Instructions for the task ->
Copy out each line below in which the string "Coursework" appears.

Data excerpts:

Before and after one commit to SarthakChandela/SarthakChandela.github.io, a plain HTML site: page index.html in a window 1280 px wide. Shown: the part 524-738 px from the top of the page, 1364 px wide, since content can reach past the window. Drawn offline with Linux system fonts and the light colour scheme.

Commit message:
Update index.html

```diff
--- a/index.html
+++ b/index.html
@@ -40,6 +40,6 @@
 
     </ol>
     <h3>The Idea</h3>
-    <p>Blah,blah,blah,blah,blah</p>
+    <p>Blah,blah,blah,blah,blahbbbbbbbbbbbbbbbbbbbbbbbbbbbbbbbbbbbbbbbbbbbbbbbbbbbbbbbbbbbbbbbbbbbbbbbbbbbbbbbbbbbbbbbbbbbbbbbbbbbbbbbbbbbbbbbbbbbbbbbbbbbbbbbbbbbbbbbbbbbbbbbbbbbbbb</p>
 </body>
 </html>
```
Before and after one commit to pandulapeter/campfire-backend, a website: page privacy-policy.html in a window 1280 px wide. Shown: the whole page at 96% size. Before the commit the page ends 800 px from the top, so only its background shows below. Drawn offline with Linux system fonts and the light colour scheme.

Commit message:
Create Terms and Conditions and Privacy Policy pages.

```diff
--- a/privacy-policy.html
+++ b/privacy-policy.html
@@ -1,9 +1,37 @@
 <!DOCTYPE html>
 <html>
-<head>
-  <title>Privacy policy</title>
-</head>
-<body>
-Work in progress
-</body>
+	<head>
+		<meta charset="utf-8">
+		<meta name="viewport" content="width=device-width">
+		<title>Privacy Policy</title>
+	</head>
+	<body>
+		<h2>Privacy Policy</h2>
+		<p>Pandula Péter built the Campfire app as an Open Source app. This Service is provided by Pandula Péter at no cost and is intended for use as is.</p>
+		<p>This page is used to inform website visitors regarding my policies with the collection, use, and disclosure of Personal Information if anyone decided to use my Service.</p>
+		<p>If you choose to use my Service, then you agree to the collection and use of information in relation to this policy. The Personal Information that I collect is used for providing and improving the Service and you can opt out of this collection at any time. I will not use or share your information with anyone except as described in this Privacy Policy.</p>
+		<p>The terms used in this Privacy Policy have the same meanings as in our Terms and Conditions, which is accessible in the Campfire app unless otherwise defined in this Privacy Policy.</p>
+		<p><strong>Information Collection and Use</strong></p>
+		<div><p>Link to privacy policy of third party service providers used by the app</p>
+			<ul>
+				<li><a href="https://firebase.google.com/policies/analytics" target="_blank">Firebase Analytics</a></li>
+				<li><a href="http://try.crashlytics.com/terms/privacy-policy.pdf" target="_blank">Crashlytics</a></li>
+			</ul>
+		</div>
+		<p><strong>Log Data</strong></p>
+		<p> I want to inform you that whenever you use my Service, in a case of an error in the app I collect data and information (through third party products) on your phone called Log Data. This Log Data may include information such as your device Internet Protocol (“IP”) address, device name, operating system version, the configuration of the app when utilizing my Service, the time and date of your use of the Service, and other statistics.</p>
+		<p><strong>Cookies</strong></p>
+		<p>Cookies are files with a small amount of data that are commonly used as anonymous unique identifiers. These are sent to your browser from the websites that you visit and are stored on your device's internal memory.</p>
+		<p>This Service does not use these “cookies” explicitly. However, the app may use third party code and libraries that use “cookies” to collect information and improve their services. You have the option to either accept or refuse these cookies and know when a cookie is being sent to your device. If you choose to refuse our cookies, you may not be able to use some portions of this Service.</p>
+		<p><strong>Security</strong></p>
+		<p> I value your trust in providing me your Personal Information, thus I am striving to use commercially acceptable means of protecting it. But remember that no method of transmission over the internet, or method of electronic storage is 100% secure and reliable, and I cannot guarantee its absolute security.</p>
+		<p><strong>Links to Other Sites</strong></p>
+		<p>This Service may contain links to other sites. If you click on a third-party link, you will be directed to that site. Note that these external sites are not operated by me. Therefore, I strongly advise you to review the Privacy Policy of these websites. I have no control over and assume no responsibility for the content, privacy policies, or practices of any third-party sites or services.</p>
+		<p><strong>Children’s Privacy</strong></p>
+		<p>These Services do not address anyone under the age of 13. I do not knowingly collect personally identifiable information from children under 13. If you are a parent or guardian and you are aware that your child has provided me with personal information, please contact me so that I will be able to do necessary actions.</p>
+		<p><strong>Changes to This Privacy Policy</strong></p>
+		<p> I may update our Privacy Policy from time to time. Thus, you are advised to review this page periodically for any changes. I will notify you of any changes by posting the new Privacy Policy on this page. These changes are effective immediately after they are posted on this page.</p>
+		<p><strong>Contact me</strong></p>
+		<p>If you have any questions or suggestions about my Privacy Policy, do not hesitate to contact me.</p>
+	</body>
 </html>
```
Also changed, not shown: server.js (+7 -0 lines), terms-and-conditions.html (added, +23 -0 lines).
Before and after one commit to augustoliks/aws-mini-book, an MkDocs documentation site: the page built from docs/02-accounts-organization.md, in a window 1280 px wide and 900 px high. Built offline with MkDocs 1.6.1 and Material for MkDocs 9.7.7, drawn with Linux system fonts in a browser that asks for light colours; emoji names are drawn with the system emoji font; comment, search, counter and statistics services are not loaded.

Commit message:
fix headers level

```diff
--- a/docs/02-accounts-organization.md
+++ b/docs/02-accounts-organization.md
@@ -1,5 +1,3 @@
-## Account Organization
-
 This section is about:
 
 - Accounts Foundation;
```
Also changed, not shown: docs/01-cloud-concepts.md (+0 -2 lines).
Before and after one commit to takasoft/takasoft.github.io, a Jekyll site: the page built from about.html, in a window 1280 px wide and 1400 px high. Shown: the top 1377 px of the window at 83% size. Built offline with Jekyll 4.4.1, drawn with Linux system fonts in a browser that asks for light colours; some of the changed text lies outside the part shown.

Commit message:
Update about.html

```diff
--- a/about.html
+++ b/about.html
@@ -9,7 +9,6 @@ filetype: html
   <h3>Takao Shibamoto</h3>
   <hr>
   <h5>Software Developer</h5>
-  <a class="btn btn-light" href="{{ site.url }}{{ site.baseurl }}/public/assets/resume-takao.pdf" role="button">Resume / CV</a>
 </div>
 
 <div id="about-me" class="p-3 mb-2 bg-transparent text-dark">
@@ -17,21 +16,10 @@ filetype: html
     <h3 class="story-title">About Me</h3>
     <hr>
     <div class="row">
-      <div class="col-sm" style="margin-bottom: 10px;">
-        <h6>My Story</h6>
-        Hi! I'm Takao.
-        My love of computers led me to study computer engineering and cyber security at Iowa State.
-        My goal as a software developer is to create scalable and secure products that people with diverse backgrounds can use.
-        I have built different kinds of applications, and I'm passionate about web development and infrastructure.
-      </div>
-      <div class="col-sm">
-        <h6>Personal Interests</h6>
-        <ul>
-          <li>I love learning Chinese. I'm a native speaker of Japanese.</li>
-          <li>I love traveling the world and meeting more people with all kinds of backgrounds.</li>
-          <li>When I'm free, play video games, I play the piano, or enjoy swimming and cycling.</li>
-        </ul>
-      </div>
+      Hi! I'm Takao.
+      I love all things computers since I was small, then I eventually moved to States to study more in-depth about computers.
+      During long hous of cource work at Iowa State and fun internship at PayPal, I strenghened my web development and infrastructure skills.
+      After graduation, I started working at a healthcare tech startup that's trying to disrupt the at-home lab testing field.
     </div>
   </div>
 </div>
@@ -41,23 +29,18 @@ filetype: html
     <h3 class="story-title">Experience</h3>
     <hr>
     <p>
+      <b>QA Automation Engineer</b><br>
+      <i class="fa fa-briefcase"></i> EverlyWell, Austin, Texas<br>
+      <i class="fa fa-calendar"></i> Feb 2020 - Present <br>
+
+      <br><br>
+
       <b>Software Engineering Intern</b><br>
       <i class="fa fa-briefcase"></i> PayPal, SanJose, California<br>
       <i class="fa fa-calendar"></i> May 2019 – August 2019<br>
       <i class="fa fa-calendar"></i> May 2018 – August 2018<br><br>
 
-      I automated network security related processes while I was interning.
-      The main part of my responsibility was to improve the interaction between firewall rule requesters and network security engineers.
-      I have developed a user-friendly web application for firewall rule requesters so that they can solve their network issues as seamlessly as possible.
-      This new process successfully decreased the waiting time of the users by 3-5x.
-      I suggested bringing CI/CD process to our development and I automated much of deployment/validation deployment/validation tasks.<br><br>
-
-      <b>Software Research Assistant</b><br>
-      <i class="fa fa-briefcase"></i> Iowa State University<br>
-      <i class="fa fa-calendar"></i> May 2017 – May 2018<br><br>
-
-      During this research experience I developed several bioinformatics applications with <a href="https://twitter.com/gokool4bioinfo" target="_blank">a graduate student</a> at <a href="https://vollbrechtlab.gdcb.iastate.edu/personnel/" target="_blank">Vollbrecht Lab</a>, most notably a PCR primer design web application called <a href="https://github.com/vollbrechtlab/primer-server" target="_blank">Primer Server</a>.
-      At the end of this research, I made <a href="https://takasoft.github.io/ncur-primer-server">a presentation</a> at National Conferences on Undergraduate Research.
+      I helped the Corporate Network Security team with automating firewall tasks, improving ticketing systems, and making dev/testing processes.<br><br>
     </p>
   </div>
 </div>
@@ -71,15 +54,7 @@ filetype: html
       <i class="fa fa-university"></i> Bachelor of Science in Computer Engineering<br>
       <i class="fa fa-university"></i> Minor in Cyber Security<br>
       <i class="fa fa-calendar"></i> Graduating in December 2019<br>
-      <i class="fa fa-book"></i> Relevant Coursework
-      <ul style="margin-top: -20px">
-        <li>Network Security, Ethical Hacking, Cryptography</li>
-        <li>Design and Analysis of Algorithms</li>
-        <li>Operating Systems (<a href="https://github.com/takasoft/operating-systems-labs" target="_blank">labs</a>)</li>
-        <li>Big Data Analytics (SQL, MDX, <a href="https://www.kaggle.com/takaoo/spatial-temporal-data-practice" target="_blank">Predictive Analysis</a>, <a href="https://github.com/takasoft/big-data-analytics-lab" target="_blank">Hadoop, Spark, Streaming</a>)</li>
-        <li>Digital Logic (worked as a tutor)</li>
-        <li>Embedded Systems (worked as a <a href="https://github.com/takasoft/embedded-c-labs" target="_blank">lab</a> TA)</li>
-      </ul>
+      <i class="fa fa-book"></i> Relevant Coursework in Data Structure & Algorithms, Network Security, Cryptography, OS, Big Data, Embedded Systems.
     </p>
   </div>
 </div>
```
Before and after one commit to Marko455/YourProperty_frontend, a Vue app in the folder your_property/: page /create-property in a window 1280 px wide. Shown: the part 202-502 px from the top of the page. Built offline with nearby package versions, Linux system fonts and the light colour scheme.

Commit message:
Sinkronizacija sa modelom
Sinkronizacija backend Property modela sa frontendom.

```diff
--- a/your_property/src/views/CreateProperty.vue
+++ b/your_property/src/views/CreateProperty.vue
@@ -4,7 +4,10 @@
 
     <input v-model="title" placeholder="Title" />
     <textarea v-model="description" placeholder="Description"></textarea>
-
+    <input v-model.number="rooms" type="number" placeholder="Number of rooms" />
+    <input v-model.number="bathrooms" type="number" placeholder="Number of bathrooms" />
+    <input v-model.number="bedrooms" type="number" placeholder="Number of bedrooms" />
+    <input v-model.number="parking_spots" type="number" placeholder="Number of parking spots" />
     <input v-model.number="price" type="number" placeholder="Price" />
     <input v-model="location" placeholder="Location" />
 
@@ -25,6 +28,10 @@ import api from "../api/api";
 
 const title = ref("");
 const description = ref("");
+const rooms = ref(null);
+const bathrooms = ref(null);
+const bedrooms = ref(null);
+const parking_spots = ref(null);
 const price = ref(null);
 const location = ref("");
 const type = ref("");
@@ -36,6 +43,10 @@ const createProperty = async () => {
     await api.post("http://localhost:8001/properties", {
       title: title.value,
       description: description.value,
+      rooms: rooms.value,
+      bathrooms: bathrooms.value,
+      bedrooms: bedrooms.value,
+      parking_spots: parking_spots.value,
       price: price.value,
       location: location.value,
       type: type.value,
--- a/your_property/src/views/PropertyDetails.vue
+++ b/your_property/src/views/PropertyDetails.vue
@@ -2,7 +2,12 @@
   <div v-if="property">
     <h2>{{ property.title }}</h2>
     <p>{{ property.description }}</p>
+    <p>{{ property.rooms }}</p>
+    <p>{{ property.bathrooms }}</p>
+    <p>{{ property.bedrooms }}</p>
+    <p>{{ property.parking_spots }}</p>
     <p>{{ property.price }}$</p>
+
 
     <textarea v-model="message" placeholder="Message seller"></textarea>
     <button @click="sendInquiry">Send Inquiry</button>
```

Answer area ->
-      <i class="fa fa-book"></i> Relevant Coursework
+      <i class="fa fa-book"></i> Relevant Coursework in Data Structure & Algorithms, Network Security, Cryptography, OS, Big Data, Embedded Systems.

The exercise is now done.